--- START ---

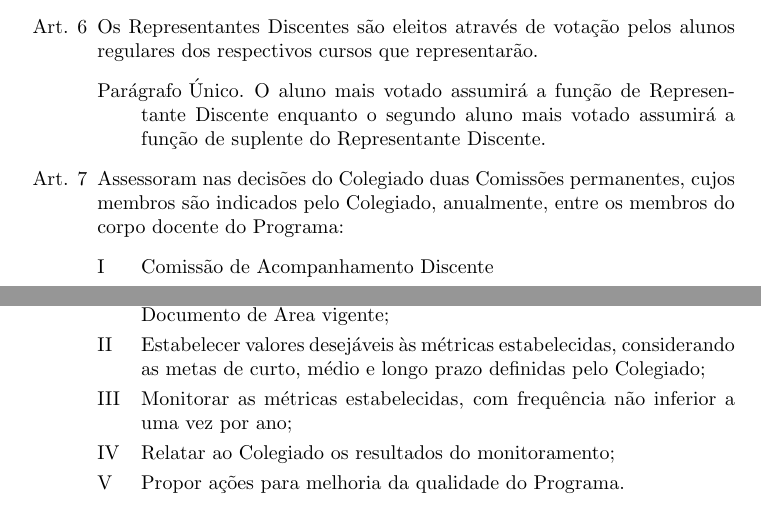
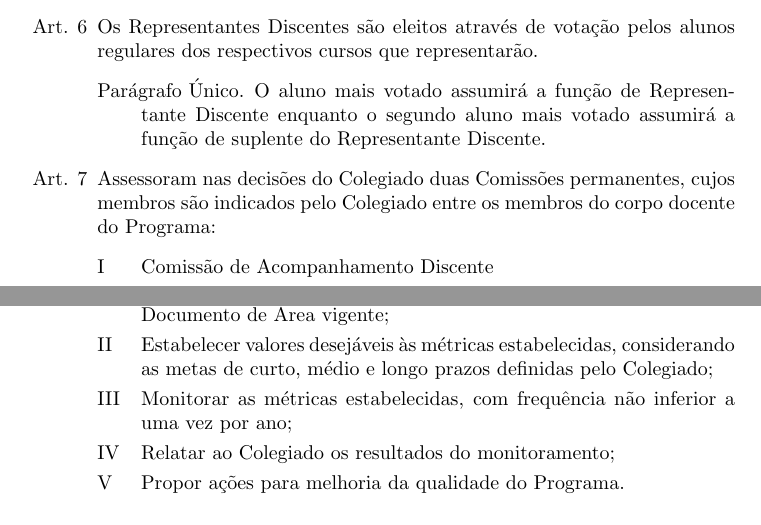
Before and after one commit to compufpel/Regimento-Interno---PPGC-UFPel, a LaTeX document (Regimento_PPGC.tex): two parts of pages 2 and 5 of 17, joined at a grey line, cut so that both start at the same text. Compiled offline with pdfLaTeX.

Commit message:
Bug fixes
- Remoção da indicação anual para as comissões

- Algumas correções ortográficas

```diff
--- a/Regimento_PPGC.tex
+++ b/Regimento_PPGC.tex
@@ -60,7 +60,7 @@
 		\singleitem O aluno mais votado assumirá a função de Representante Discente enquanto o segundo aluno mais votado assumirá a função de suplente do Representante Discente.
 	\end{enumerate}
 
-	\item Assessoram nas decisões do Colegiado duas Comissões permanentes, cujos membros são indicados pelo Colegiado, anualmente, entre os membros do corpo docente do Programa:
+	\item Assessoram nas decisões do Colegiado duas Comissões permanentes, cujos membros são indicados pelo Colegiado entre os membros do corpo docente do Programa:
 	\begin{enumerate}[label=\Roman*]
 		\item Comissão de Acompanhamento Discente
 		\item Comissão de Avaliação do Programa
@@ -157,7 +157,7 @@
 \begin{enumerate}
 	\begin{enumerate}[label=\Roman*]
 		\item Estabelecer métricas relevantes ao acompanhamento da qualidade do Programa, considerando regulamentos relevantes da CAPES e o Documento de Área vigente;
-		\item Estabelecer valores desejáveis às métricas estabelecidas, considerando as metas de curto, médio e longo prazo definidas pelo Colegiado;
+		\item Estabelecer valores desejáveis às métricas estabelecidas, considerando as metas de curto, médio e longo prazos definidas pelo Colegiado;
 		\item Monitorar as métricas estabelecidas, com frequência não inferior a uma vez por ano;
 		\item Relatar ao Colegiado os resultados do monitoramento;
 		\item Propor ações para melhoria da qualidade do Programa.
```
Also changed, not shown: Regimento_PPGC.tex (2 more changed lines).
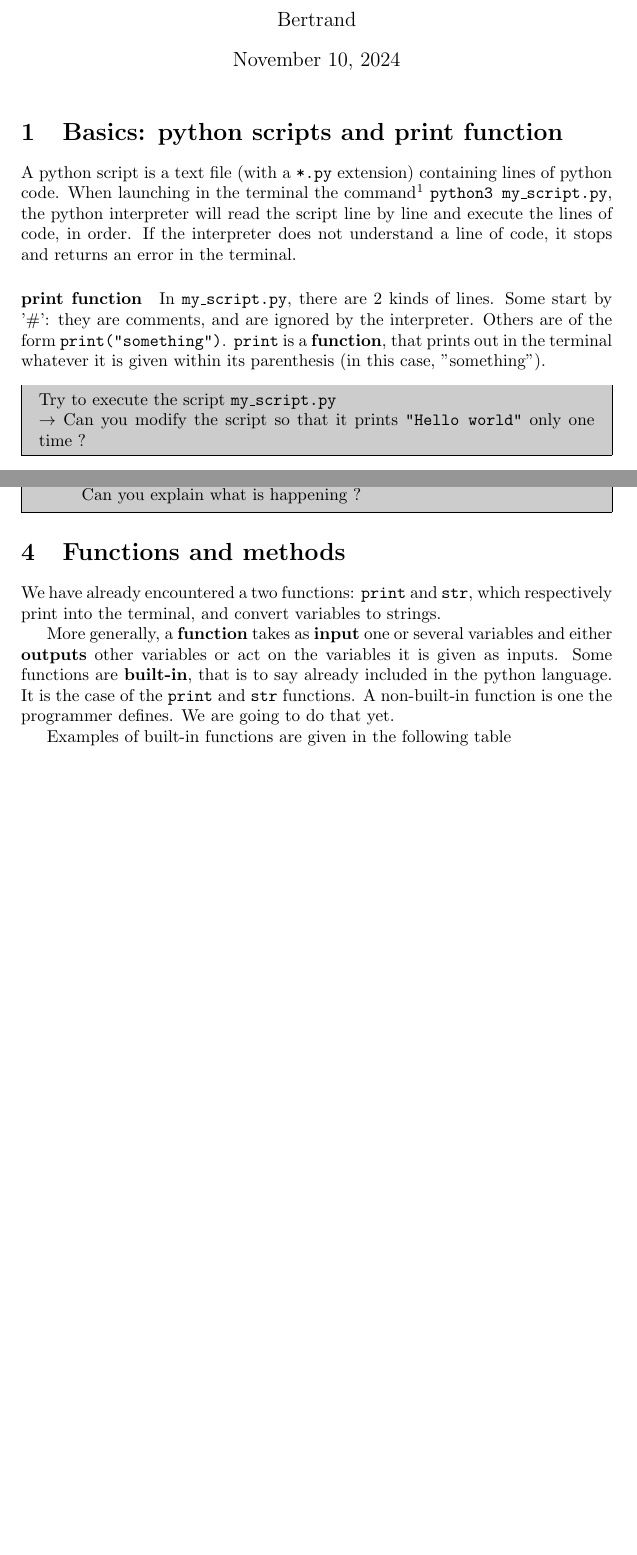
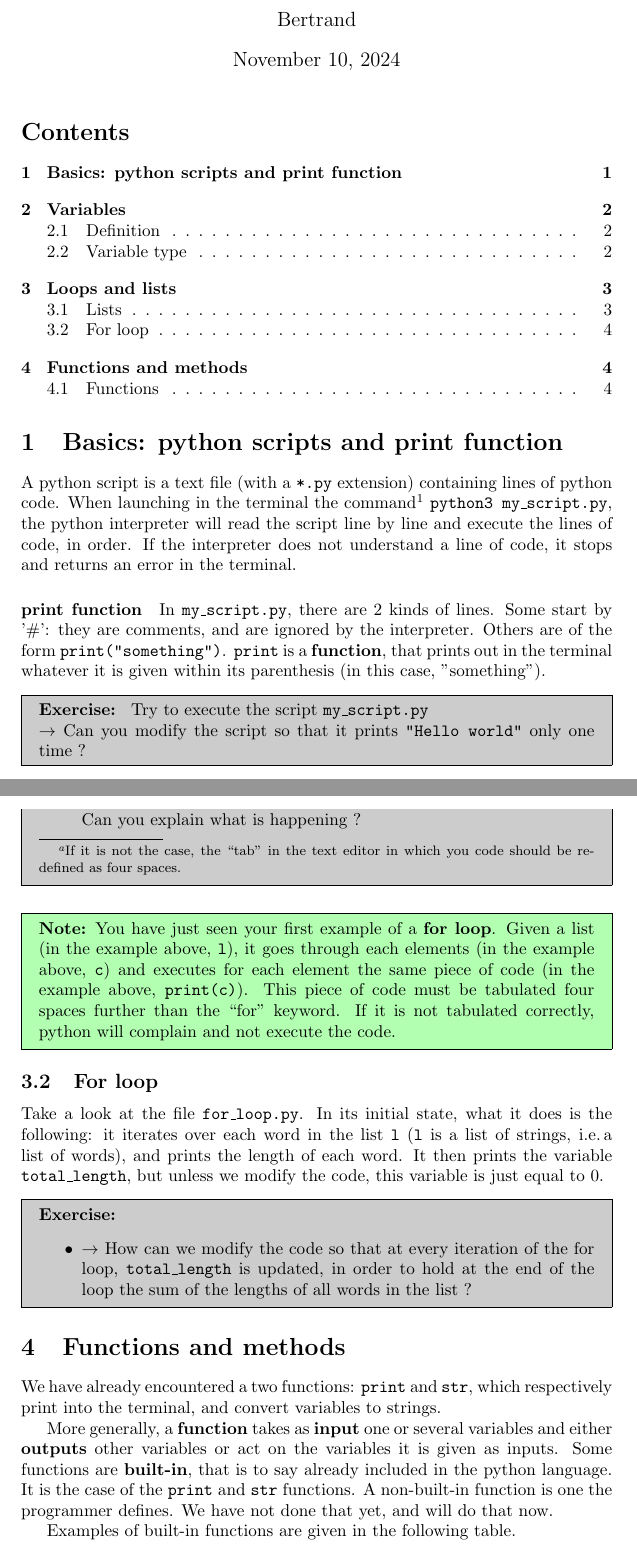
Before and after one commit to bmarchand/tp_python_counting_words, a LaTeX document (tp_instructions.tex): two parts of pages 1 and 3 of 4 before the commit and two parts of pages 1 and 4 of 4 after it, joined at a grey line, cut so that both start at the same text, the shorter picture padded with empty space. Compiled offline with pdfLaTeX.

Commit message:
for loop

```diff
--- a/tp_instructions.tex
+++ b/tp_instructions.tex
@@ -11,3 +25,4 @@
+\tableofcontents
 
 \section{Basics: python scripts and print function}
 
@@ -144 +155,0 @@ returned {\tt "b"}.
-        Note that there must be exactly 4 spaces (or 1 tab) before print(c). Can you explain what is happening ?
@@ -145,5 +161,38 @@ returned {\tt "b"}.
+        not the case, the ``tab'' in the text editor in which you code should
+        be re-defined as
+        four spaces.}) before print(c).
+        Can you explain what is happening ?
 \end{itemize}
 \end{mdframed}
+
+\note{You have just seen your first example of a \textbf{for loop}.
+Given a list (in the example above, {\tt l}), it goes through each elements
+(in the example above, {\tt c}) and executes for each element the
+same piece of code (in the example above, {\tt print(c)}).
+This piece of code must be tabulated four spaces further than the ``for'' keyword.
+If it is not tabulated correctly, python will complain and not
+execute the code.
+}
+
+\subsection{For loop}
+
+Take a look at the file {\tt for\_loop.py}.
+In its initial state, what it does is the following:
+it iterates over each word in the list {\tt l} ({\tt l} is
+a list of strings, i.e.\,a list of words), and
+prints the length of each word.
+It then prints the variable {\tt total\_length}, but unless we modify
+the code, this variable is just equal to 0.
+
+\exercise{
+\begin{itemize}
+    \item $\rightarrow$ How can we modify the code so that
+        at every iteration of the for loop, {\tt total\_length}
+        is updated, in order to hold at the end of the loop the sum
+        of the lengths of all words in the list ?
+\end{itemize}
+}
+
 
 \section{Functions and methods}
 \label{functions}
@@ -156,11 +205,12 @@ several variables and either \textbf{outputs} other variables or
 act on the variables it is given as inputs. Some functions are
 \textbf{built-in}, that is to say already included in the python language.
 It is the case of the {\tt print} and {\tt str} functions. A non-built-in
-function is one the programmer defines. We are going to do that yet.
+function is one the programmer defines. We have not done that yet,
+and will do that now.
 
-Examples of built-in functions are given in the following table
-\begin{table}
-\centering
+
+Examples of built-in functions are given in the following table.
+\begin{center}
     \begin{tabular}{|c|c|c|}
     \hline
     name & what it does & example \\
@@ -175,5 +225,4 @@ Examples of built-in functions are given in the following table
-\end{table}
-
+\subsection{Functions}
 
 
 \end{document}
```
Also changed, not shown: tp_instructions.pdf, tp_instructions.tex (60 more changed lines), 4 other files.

--- END ---

WHAT THE TASK REQUIRES
Whenever a line above includes the string "textbf", copy it.

ANSWER AREA
+\note{You have just seen your first example of a \textbf{for loop}.
@@ -156,11 +205,12 @@ several variables and either \textbf{outputs} other variables or
 \textbf{built-in}, that is to say already included in the python language.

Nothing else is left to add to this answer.